Before we went on the winery tour, Alex, my sister and I went on a bit of a tikitour around the countryside. The villages in the area are so cute that it is easy to spend hours just driving around all of the little villages. The only thing we didn’t count on was absolutely everything being shut that day (things seem to be shut more in France than they are open). We eventually managed to find a little countryside bistro in the small, nondescript village of Castelfranc, that was open. This was exactly the type of place Alex and I were hoping to find as we wanted to take my sister to get a traditional French lunch. The menu was handwritten, entirely in French. The lady who served us spoke no English (and us very, very minimal French – “Bonjour”), so we were not 100% sure what we were ordering as google translate only roughly translated what was written down. I ended up going for the ‘butchers choice”. I have no idea what type of meat that ended up being but I chose it because it came with a wine reduction sauce. The others teased me no end, saying that I was eating cheval or horse. Well, whatever it was, it was delicious so I don’t really care.
While driving our rental car in the countryside one day, we were pulled over by two police officers who spoke minimal English. They demanded our papers, and I had no idea what that meant so I just grabbed everything out of the glovebox and gave it to them. They looked at me like I was a complete idiot and handed me back the car manual from the pile of papers – might have been a deserved look. They took close to half an hour reviewing the papers and when they finally came back to the car they said “this car has been stolen” – WHAT?!? What the officer meant was that the rental car had previously been stolen and the numberplate was still flagged up in the system. He had a good laugh at our misunderstanding as we tried to work out what was actually wrong. He was very friendly and nice about the whole thing.

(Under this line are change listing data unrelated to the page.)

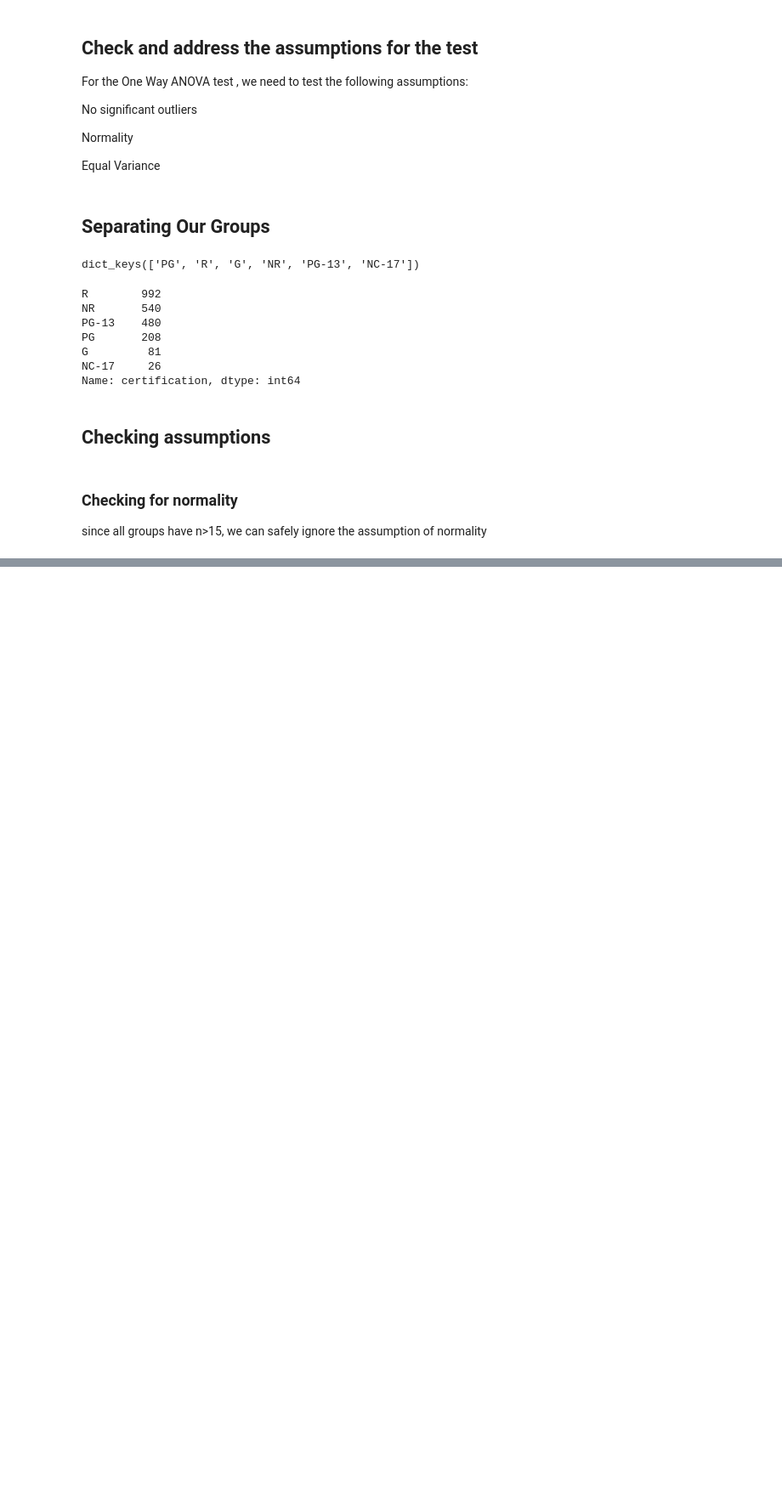
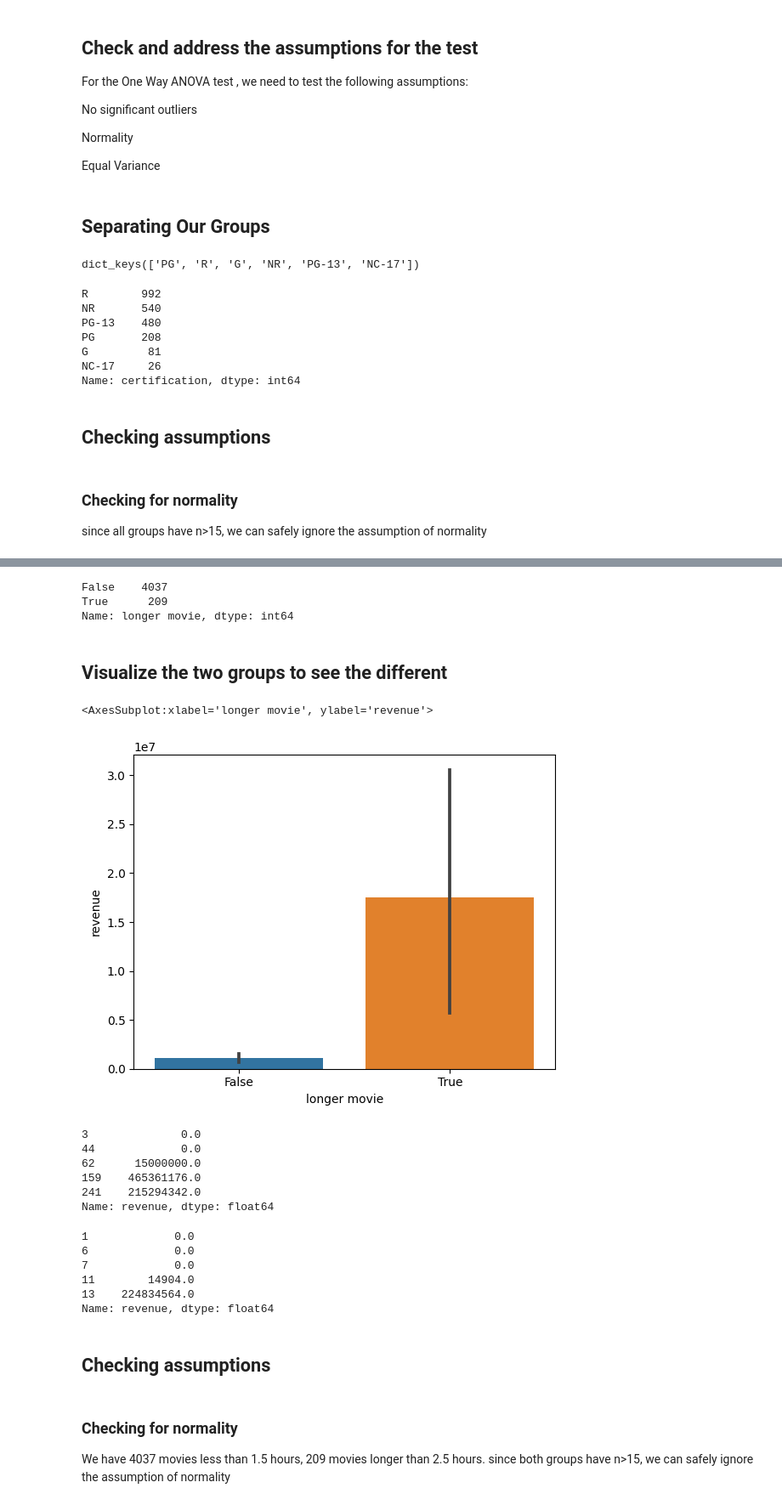
Before and after one commit to QianFu520/Project-3--Analyze-what-makes-a-movie-successful, a Jupyter notebook: project3-part4_Hypothesis Testing.ipynb, the cells around one changed output, grey strips where cells are left out. Shown at 85% size. Saved outputs shown, nothing was run; the diff lists cells and outputs as text; code cells hidden in the pictures; blank space fills up the shorter version.

```diff
--- a/project3-part4_Hypothesis Testing.ipynb
+++ b/project3-part4_Hypothesis Testing.ipynb
@@ -281,0 +447,4 @@ since all groups have n>15, we can safely ignore the assumption of normality
+# %%
+df_combined1 = df_combined1[['revenue', 'runtime']]
+df_combined1 = df_combined1.dropna(subset = 'runtime')
+df_combined1.head()
@@ -281,0 +458,4 @@ since all groups have n>15, we can safely ignore the assumption of normality
+# %%
+## filter the movies with runtime >2.5 hours and <1.5 hours
+movie1 = df_combined1.loc[df_combined1['runtime']>150]
+movie2 = df_combined1.loc[df_combined1['runtime']<90]
@@ -281,0 +466,3 @@ since all groups have n>15, we can safely ignore the assumption of normality
+# %%
+df_combined1 = pd.concat([movie1, movie2], axis=0)
+df_combined1.head()
@@ -281,0 +476,4 @@ since all groups have n>15, we can safely ignore the assumption of normality
+# %%
+## create column that defines the 2 groups, lenght of movie>150 or not
+df_combined1['longer movie']=df_combined1['runtime']>150
+df_combined1.head()
@@ -281,0 +487,40 @@ since all groups have n>15, we can safely ignore the assumption of normality
+# %%
+df_combined1['longer movie'].value_counts()
+# %% [output]
+False    4037
+True      209
+Name: longer movie, dtype: int64
+# %% [markdown]
+## Visualize the two groups to see the different
+# %%
+sns.barplot(data=df_combined1, x='longer movie', y='revenue')
+# %% [output]
+<AxesSubplot:xlabel='longer movie', ylabel='revenue'>
+[figure, added]
+# %%
+## save the two groups as in form of pandas series for better use
+movie1_revenue = movie1['revenue']
+movie1_revenue.head()
+# %% [output]
+3              0.0
+44             0.0
+62      15000000.0
+159    465361176.0
+241    215294342.0
+Name: revenue, dtype: float64
+# %%
+movie2_revenue = movie2['revenue']
+movie2_revenue.head()
+# %% [output]
+1             0.0
+6             0.0
+7             0.0
+11        14904.0
+13    224834564.0
+Name: revenue, dtype: float64
+# %% [markdown]
+## Checking assumptions
+# %% [markdown]
+### Checking for normality
+
+ We have 4037 movies less than 1.5 hours, 209 movies longer than 2.5 hours. since both groups have n>15, we can safely ignore the assumption of normality
```
Also changed, not shown: parts of 74 cells of this notebook, 1 other file.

On our second to last day staying in Gourdon, we decided to visit the famous pilgrim town of Rocamadour. We had this town recommended from many people so didn’t bother looking into it too much before visiting and because of this, did not really know what to expect with this. What we found was a clifftop village that looked out over the Dordogne river and was one of the cutest places we ended up going on our trip.
After struggling for a while to find a park, we jumped out and descended down the winding ramp from the top of the cliff to the small town perched precariously on the side. Rocamadour is a UNESCO World Heritage site, particularly in relation to the chapel containing the Black Madonna – the main reason for this town being a stop on one of the pilgrim trails to Santiago de Compostella. We were not that interested in the pilgrim-related sights, so instead, enjoyed exploring the small village as it was particularly cute. That afternoon we stopped for crepes (although I was unfortunately not able to have any since they used walnuts in most of the recipes being the local food and all…) and enjoyed a nice glass of rosé, reminiscing about what a great holiday we had been having and how nice it was for all of the family to be back together again.
In the next blog, we explore a bit further from Gourdon into the Dordogne region – visit some more cute villages, chateaus, gardens, and end up in Toulouse.
Until next time,